M Rivette includes the Pirandello play to mirror, perhaps, the offstage events, as a kind of parallel backdrop to our sextet's shenanigans. The play relates the story of an amnesic woman trying to sort out who she is, as she returns to a husband she does not remember. In the play, the question of identity is explored. Can one really know anyone? Our six characters think that they do know the people around them. (Viewers unfamiliar with the play may find these staged scenes to distract more than enlighten. Nevertheless, the film loses little by their exclusion. On the other hand, paying closer heed to the play's excerpts in another viewing might not be a bad idea.)
The threads of relationships will intertwine in various and unexpected ways; some ties will be forged and some also broken. Eventually all the messy entanglements sort themselves out. In the finale, the cast moves wholly into the world of the theatre. M Rivette stages a whimsical and comically absurd dance (in a scene reminiscent of Max Ophuls' La Ronde) that closes this comic tale of romantic mishaps on a light and pleasant note (actually, to Peggy Lee's cool, sexy and vibrant rendition of Senza Fine / Without End). Here "real life", cinema and theatre all blend into one another.
Our protagonists come away a bit wiser for all their preceding couplings and uncouplings, taking decisions based on a lot of uncertainties. How do we know when we truly love another, or when another truly loves us? As the film's title might suggest, love still remains beyond the understanding of mortals, least of all by those enmeshed in it. We can only watch its consequences play out, those strange and sometimes wonderful things we are driven to do—or prevented from doing—for the sake of love. Our characters all fall victim to human frailty in matters of the heart—for who can truly fathom the inner workings of that mysterious seat of emotion and desire?
While the final sequence may please many, it may also disappoint some, especially those used to literal onscreen storytelling. Few, though, will deny that they had fun on the cinematic journey towards that gentle dénouement .
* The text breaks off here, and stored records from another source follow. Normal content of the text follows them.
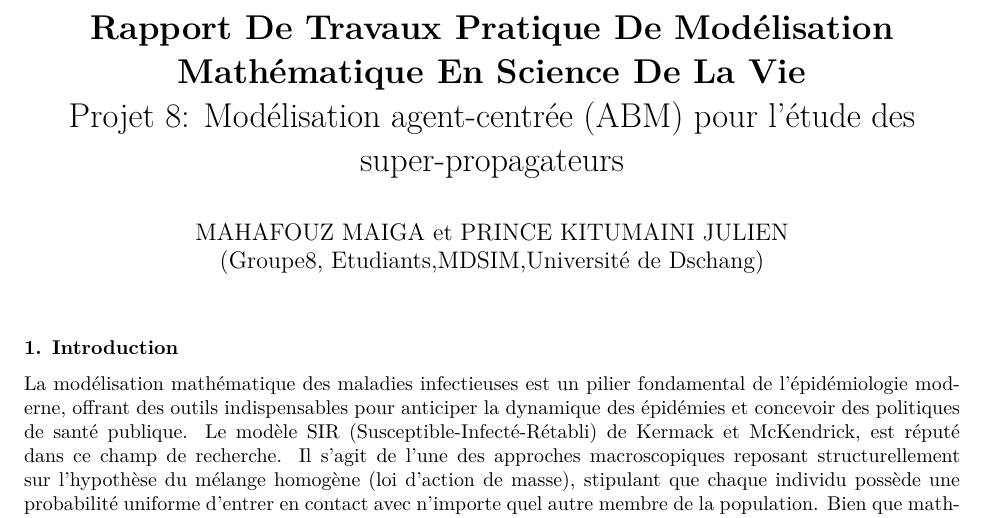
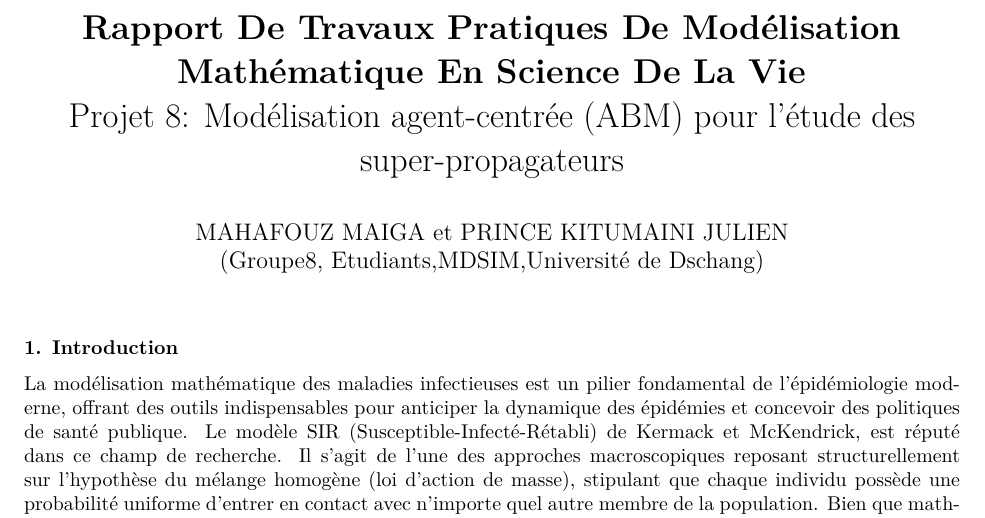
Before and after one commit to mahafouzmaiga2019-star/projet-8-abm, an R Markdown document (Rapport_Projet_8.Rmd): part of page 1 of 7, cut so that both start at the same text. The pictures show the output file Rapport_projet_8.pdf that the author committed with the source.

Commit message:
Initial commit : structure ABM, scripts de simulation et documentation

```diff
--- a/Rapport_Projet_8.Rmd
+++ b/Rapport_Projet_8.Rmd
@@ -1,5 +1,5 @@
 ---
-title: " **Rapport De Travaux Pratique De Modélisation Mathématique En Science De La Vie**
+title: " **Rapport De Travaux Pratiques De Modélisation Mathématique En Science De La Vie**
 
 
 
```
Also changed, not shown: Rapport_projet_8.pdf.
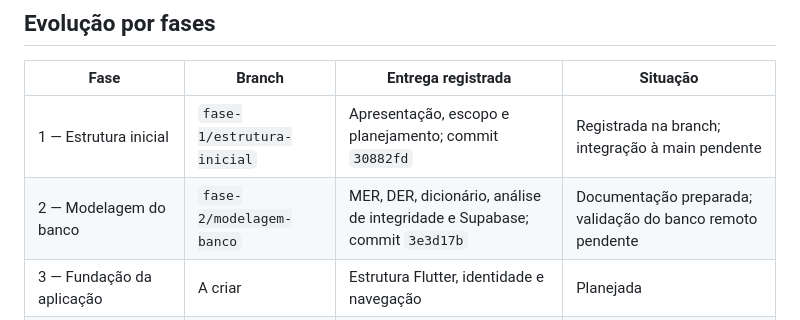
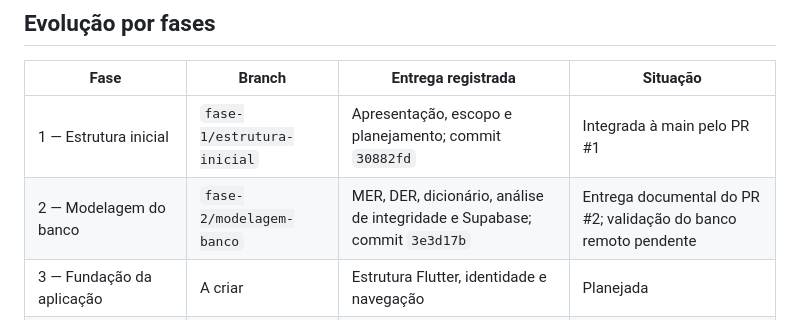
Before and after one commit to hospedagemw/PJI240-DRP11-A2026S2-T001_Movisitas, a Markdown page: README.md, the part around the change. GitHub-like rendering.

Commit message:
docs: registrar consolidacao das entregas por pull request

```diff
--- a/README.md
+++ b/README.md
@@ -26,8 +26,8 @@ O código de origem já existia antes desta migração. Os commits deste reposit
 
 | Fase | Branch | Entrega registrada | Situação |
 | --- | --- | --- | --- |
-| 1 — Estrutura inicial | `fase-1/estrutura-inicial` | Apresentação, escopo e planejamento; commit `30882fd` | Registrada na branch; integração à main pendente |
-| 2 — Modelagem do banco | `fase-2/modelagem-banco` | MER, DER, dicionário, análise de integridade e Supabase; commit `3e3d17b` | Documentação preparada; validação do banco remoto pendente |
+| 1 — Estrutura inicial | `fase-1/estrutura-inicial` | Apresentação, escopo e planejamento; commit `30882fd` | Integrada à main pelo PR #1 |
+| 2 — Modelagem do banco | `fase-2/modelagem-banco` | MER, DER, dicionário, análise de integridade e Supabase; commit `3e3d17b` | Entrega documental do PR #2; validação do banco remoto pendente |
 | 3 — Fundação da aplicação | A criar | Estrutura Flutter, identidade e navegação | Planejada |
 | 4 — Solução inicial | A criar | Clientes, vendedores, agenda, visitas e integração com o banco | Planejada |
 | 5 a 7 — Melhorias, validação e entrega final | A criar | Evolução conforme retorno da comunidade, testes e materiais acadêmicos | Planejadas |
```
Also changed, not shown: Documentos/PLANO_DE_MIGRACAO.md (+1 -1 lines).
Credit for the sparkling script goes to Christine Laurent, Pascale Bonitzer and of course, M Rivette himself. Many thanks are due William Lubtchansky, for the pictures of a leafy Parisian park in all its springtime loveliness, the bright and vivid colors of a modern stage play, the comforting dull sheen of the large wooden tables at the library, the relaxed intimacy of a small dinner, and other milieux all meticulously, perfectly illuminated and photographed.
At the helm of it all, using a sure but light hand is the master himself, Jacques Rivette. His well-known penchant for encouraging improvisation among his actors gives this film a stimulating spontaneity within a disciplined framework. He may have completed some seventy-four birthdays by now, but he retains an irrepressibly optimistic and youthful spirit in Va Savoir! that also betrays a kindness and understanding that come only with true wisdom.
And all the forgoing has been a most miserable, wordy and roundabout attempt to simply say that this film, folks—Va Savoir!—is a genuine comedic delight you shouldn't miss.
Random film notes:
Running just under three hours (154 minutes), this film might be one of the shorter ones in the entire Rivette filmography.
The title in English is given officially as Who Knows?, but Go Figure! seems a better choice.
Unlike a lot of non-English-language DVDs, this one does give you the option to turn off the English subtitles.
And for those who really need to know, the video transfer is flawless, presented in widescreen format, and the French dialogue and Italian stage lines are digitally rendered in Dolby Surround. Besides the usual scene selections, a few movie trailers are also included.